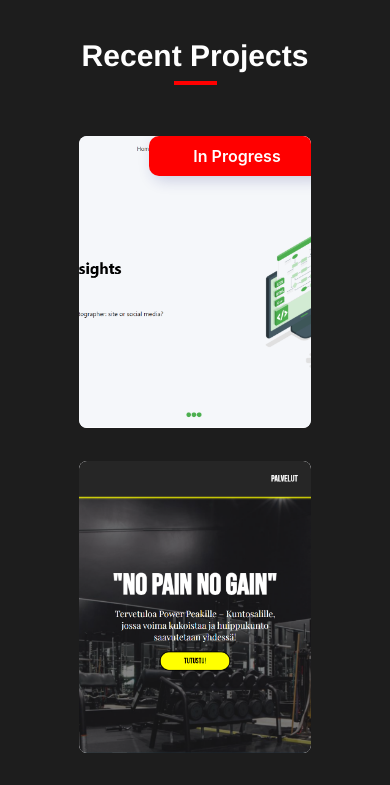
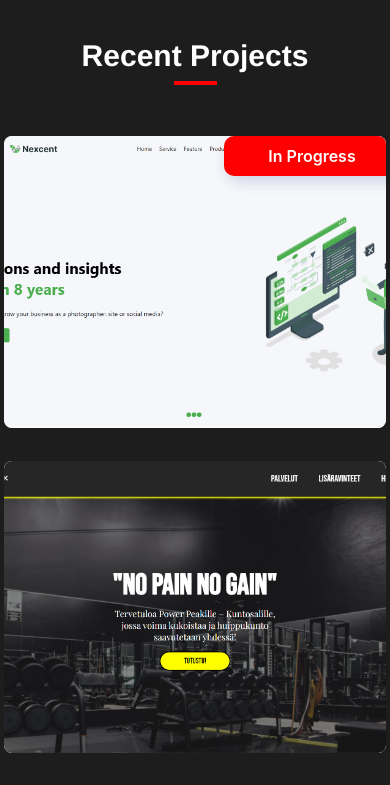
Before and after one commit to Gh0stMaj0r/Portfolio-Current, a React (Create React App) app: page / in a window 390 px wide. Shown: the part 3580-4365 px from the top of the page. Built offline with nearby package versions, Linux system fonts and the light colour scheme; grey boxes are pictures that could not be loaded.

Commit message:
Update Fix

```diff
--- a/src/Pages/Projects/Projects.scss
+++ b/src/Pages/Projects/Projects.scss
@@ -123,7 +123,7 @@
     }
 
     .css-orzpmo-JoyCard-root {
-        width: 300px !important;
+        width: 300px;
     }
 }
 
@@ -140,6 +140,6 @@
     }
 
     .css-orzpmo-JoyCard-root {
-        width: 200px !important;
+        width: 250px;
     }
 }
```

• • •

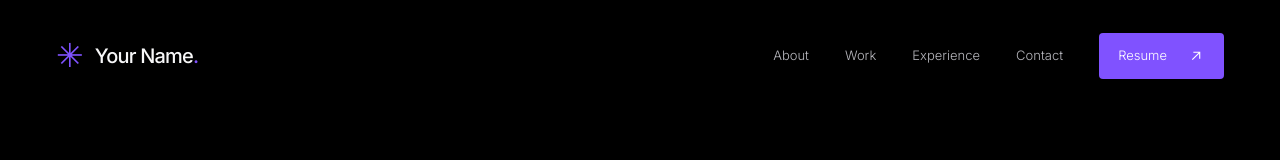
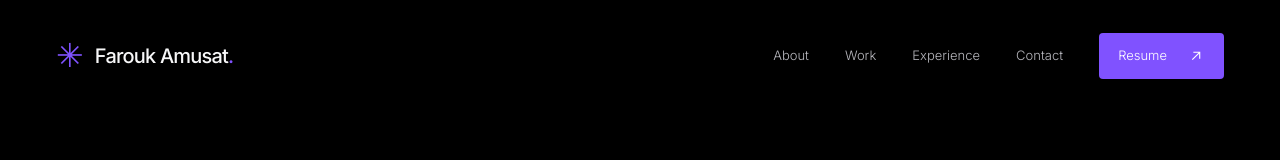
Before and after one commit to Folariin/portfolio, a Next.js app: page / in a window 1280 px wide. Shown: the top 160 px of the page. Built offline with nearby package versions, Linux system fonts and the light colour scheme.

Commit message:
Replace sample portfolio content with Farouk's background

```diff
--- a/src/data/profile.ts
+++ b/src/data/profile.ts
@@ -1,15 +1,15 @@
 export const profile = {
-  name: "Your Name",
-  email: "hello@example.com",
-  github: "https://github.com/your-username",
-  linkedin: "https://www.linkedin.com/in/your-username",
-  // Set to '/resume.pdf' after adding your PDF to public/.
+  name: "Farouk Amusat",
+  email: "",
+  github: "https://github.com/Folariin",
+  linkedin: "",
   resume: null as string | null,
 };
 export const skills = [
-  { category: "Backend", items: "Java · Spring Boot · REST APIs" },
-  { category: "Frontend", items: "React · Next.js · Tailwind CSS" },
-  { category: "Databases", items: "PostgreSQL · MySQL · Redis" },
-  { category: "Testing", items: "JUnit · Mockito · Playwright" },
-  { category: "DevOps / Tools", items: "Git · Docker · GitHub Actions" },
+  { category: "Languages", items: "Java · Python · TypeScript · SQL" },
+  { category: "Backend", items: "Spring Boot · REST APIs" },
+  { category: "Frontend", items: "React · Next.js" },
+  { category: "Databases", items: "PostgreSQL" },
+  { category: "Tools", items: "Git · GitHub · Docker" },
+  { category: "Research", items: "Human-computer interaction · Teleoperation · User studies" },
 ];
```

• • •

### TASK STATEMENT
Number of lines above holding "light"? Give that number alone.

### YOUR RESPONSE
2